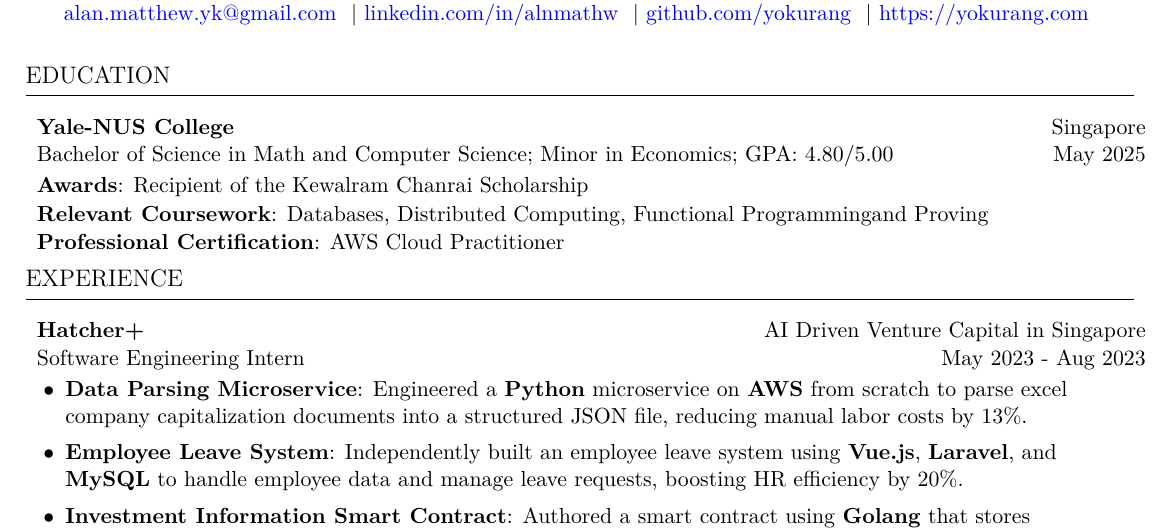
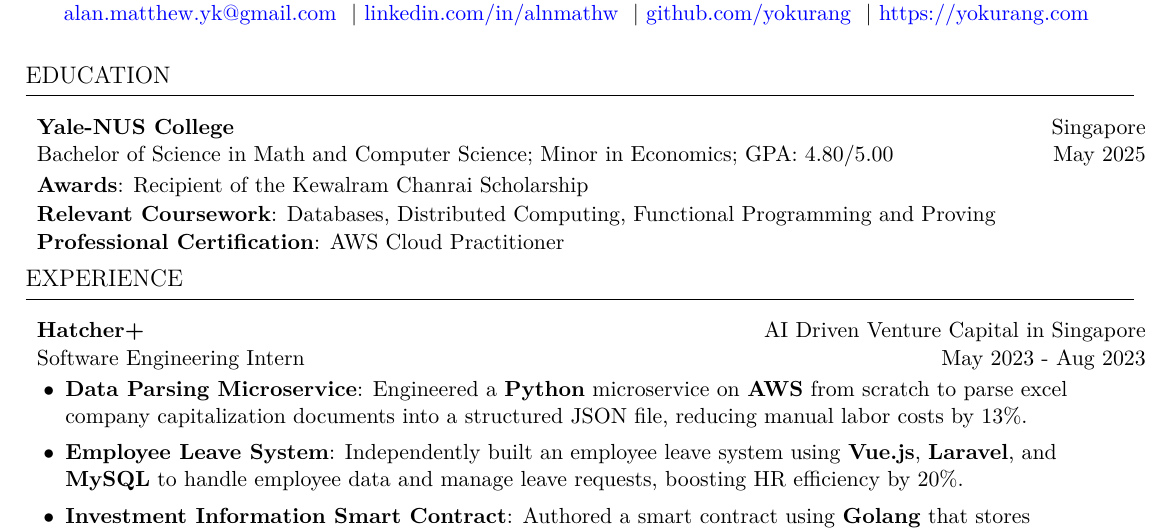
Before and after one commit to yokurang/resume, a LaTeX CV (Alan Matthew - Resume.tex): part of the page, cut so that both start at the same text. Compiled offline with pdfLaTeX.

Commit message:
Fix typo

```diff
--- a/Alan Matthew - Resume.tex
+++ b/Alan Matthew - Resume.tex
@@ -130,7 +130,7 @@
     \ResumeEntryTSDL{Yale-NUS College} {Singapore}
     {Bachelor of Science in Math and Computer Science; Minor in Economics; GPA: 4.80/5.00} {May 2025}
     \ResumeSubItem{Awards}{Recipient of the Kewalram Chanrai Scholarship}
-    \ResumeSubItem{Relevant Coursework}{Databases, Distributed Computing, Functional Programmingand Proving}
+    \ResumeSubItem{Relevant Coursework}{Databases, Distributed Computing, Functional Programming and Proving}
     \ResumeSubItem{Professional Certification}{AWS Cloud Practitioner}
   \ResumeEntryEnd
 
```
Also changed, not shown: Alan Matthew - Resume.pdf, files/AlanMatthew_Resume.pdf (added), 5 other files.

══════

Should the entries hold any pictures, please omit those and print the remaining text exactly.

Before and after one commit to yokurang/resume, a LaTeX CV (Alan Matthew - Resume.tex): part of the page, cut so that both start at the same text. Compiled offline with pdfLaTeX.

Commit message:
Fix typo

```diff
--- a/Alan Matthew - Resume.tex
+++ b/Alan Matthew - Resume.tex
@@ -130,7 +130,7 @@
     \ResumeEntryTSDL{Yale-NUS College} {Singapore}
     {Bachelor of Science in Math and Computer Science; Minor in Economics; GPA: 4.80/5.00} {May 2025}
     \ResumeSubItem{Awards}{Recipient of the Kewalram Chanrai Scholarship}
-    \ResumeSubItem{Relevant Coursework}{Databases, Distributed Computing, Functional Programmingand Proving}
+    \ResumeSubItem{Relevant Coursework}{Databases, Distributed Computing, Functional Programming and Proving}
     \ResumeSubItem{Professional Certification}{AWS Cloud Practitioner}
   \ResumeEntryEnd
 
```
Also changed, not shown: Alan Matthew - Resume.pdf, files/AlanMatthew_Resume.pdf (added), 5 other files.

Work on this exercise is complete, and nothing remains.